Geys v Société Générale London Branch 2010 EWHC 648
Mr Geys was employed by Société Générale from February 2005 as Managing Director, European Fixed Income Sales. On 29 November 2007 he was called into the Bank and given a letter which said that the Bank had decided to terminate his employment with immediate effect. On 10 December the Bank sent him a draft termination agreement advising that HR would contact Mr Geys separately regarding other matters including his notice. On 18 December the Bank made a payment of approximately £32,000 into his bank account. Mr Geys concluded that it was intended to be a payment in lieu of notice.
His solicitors wrote to the Bank advising that Mr Geys had decided to affirm his contract and that he reserved his position concerning the monies until he understood what they constituted. On 4 January the Bank wrote to Mr Geys stating that it had given him notice to terminate his employment with immediate effect and that his pay in lieu had been credited to his account on 18 December. The Bank subsequently calculated the termination payment due to him of €8 million. However Mr Geys argued that he was in fact entitled to be paid more than €12.5 million.

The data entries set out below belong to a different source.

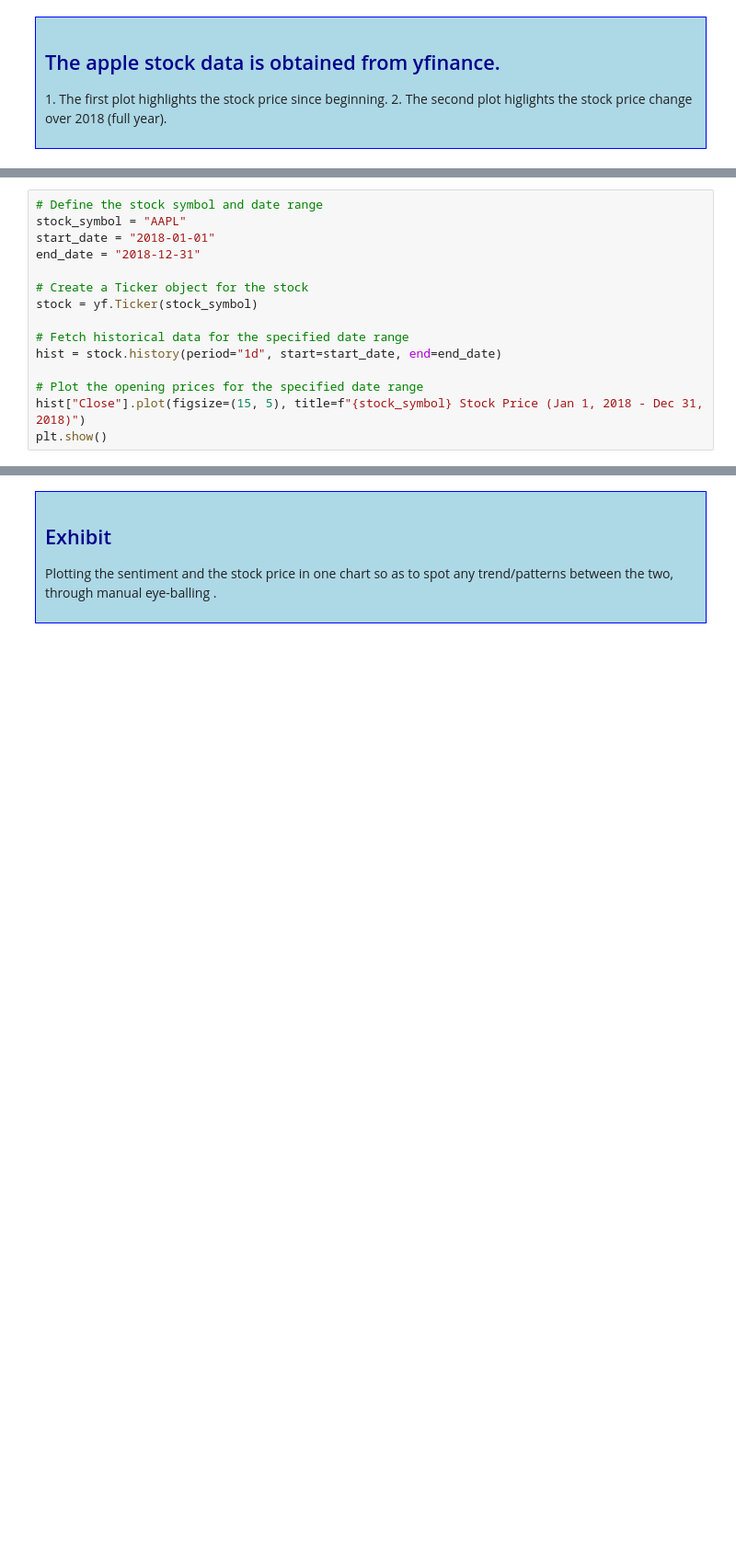
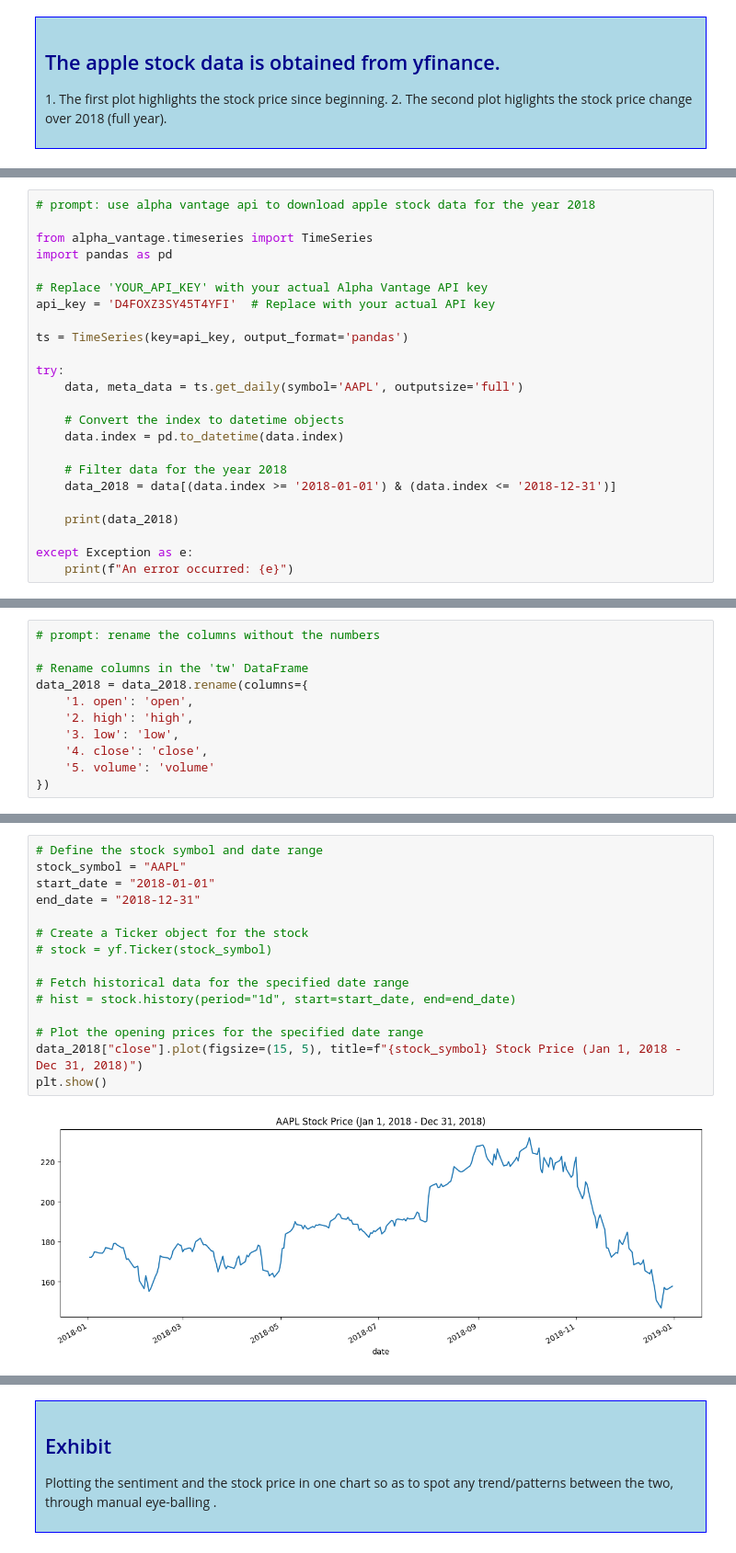
Before and after one commit to DotBion/fluffy-fishstick, a Jupyter notebook: Sentiment_analysis_with_twitter_data_for_Apple.ipynb, the cells around one changed output, grey strips where cells are left out. Shown at 92% size. Saved outputs shown, nothing was run; the diff lists cells and outputs as text; blank space fills up the shorter version.

```diff
--- a/Sentiment_analysis_with_twitter_data_for_Apple.ipynb
+++ b/Sentiment_analysis_with_twitter_data_for_Apple.ipynb
@@ -214,0 +387,24 @@ plt.show()
+# %%
+# prompt: use alpha vantage api to download apple stock data for the year 2018
+
+from alpha_vantage.timeseries import TimeSeries
+import pandas as pd
+
+# Replace 'YOUR_API_KEY' with your actual Alpha Vantage API key
+api_key = 'D4FOXZ3SY45T4YFI'  # Replace with your actual API key
+
+ts = TimeSeries(key=api_key, output_format='pandas')
+
+try:
+    data, meta_data = ts.get_daily(symbol='AAPL', outputsize='full')
+
+    # Convert the index to datetime objects
+    data.index = pd.to_datetime(data.index)
+
+    # Filter data for the year 2018
+    data_2018 = data[(data.index >= '2018-01-01') & (data.index <= '2018-12-31')]
+
+    print(data_2018)
+
+except Exception as e:
+    print(f"An error occurred: {e}")
@@ -214,0 +427,11 @@ plt.show()
+# %%
+# prompt: rename the columns without the numbers
+
+# Rename columns in the 'tw' DataFrame
+data_2018 = data_2018.rename(columns={
+    '1. open': 'open',
+    '2. high': 'high',
+    '3. low': 'low',
+    '4. close': 'close',
+    '5. volume': 'volume'
+})
@@ -215,15 +448,17 @@ plt.show()
 # %%
 # Define the stock symbol and date range
 stock_symbol = "AAPL"
 start_date = "2018-01-01"
 end_date = "2018-12-31"
 
 # Create a Ticker object for the stock
-stock = yf.Ticker(stock_symbol)
+# stock = yf.Ticker(stock_symbol)
 
 # Fetch historical data for the specified date range
-hist = stock.history(period="1d", start=start_date, end=end_date)
+# hist = stock.history(period="1d", start=start_date, end=end_date)
 
 # Plot the opening prices for the specified date range
-hist["Close"].plot(figsize=(15, 5), title=f"{stock_symbol} Stock Price (Jan 1, 2018 - Dec 31, 2018)")
+data_2018["close"].plot(figsize=(15, 5), title=f"{stock_symbol} Stock Price (Jan 1, 2018 - Dec 31, 2018)")
 plt.show()
+# %% [output]
+[figure, added]
```
Also changed, not shown: parts of 27 cells of this notebook.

The disparity was part due to the difference of opinion when his employment ended.
The court held that his employment could not have terminated on 29 November but only on 6 January when he was deemed to have received the Bank’s letter confirming that he had been paid in lieu of notice, as the Bank did not in their original letter rely on any contractual provision to terminate him with immediate effect.
This was an expensive mistake. As they had failed to specify in the termination letter that it was exercising its right to pay in lieu of notice, Mr Geys’ employment was extended from 29 November until 6 January and as they had not offered him the correct amount of payment Mr Geys was not obliged as a condition of receiving the money to perform his concurrent obligation of entering into a termination agreement or to desist from proceedings against the Bank.
Key point: In summary dismissal cases, an employer should state clearly when and how they are terminating the contract by making a payment in lieu of notice.